» What the task requires
Search the entries for the word "Data" and copy each line that has it.

» Records provided
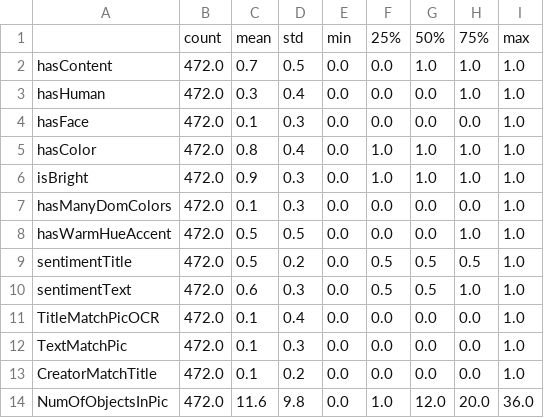
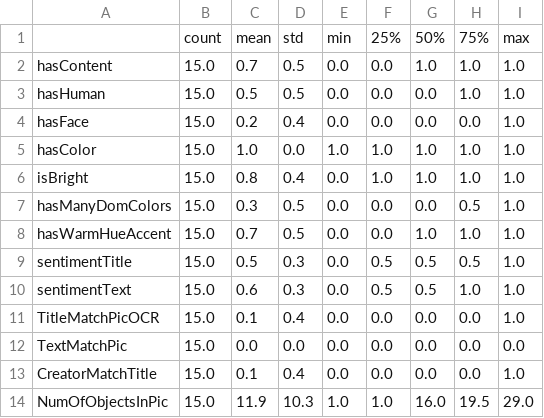
Before and after one commit to FloBaur/Master_Thesis_Kickstarter, a CSV file: Data/ANALYSIS_DescriptiveStatistics.csv, drawn as a sheet; only a part is shown; the diff covers the shown part only.

```diff
--- a/Data/ANALYSIS_DescriptiveStatistics.csv
+++ b/Data/ANALYSIS_DescriptiveStatistics.csv
@@ -1,14 +1,14 @@
 ,count,mean,std,min,25%,50%,75%,max
-hasContent,472.0,0.7,0.5,0.0,0.0,1.0,1.0,1.0
-hasHuman,472.0,0.3,0.4,0.0,0.0,0.0,1.0,1.0
-hasFace,472.0,0.1,0.3,0.0,0.0,0.0,0.0,1.0
-hasColor,472.0,0.8,0.4,0.0,1.0,1.0,1.0,1.0
-isBright,472.0,0.9,0.3,0.0,1.0,1.0,1.0,1.0
-hasManyDomColors,472.0,0.1,0.3,0.0,0.0,0.0,0.0,1.0
-hasWarmHueAccent,472.0,0.5,0.5,0.0,0.0,0.0,1.0,1.0
-sentimentTitle,472.0,0.5,0.2,0.0,0.5,0.5,0.5,1.0
-sentimentText,472.0,0.6,0.3,0.0,0.5,0.5,1.0,1.0
-TitleMatchPicOCR,472.0,0.1,0.4,0.0,0.0,0.0,0.0,1.0
-TextMatchPic,472.0,0.1,0.3,0.0,0.0,0.0,0.0,1.0
-CreatorMatchTitle,472.0,0.1,0.2,0.0,0.0,0.0,0.0,1.0
-NumOfObjectsInPic,472.0,11.6,9.8,0.0,1.0,12.0,20.0,36.0
+hasContent,15.0,0.7,0.5,0.0,0.0,1.0,1.0,1.0
+hasHuman,15.0,0.5,0.5,0.0,0.0,0.0,1.0,1.0
+hasFace,15.0,0.2,0.4,0.0,0.0,0.0,0.0,1.0
+hasColor,15.0,1.0,0.0,1.0,1.0,1.0,1.0,1.0
+isBright,15.0,0.8,0.4,0.0,1.0,1.0,1.0,1.0
+hasManyDomColors,15.0,0.3,0.5,0.0,0.0,0.0,0.5,1.0
+hasWarmHueAccent,15.0,0.7,0.5,0.0,0.0,1.0,1.0,1.0
+sentimentTitle,15.0,0.5,0.3,0.0,0.5,0.5,0.5,1.0
+sentimentText,15.0,0.6,0.3,0.0,0.5,0.5,1.0,1.0
+TitleMatchPicOCR,15.0,0.1,0.4,0.0,0.0,0.0,0.0,1.0
+TextMatchPic,15.0,0.0,0.0,0.0,0.0,0.0,0.0,0.0
+CreatorMatchTitle,15.0,0.1,0.4,0.0,0.0,0.0,0.0,1.0
+NumOfObjectsInPic,15.0,11.9,10.3,1.0,1.0,16.0,19.5,29.0
```
Also changed, not shown: 28 edited cells elsewhere in this file, Data/ANALYSIS_CategoryResult.csv, Data/FILTER_categoryAnalysis.csv, 4 other files.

» Exercise response
Before and after one commit to FloBaur/Master_Thesis_Kickstarter, a CSV file: Data/ANALYSIS_DescriptiveStatistics.csv, drawn as a sheet; only a part is shown; the diff covers the shown part only.
--- a/Data/ANALYSIS_DescriptiveStatistics.csv
+++ b/Data/ANALYSIS_DescriptiveStatistics.csv
Also changed, not shown: 28 edited cells elsewhere in this file, Data/ANALYSIS_CategoryResult.csv, Data/FILTER_categoryAnalysis.csv, 4 other files.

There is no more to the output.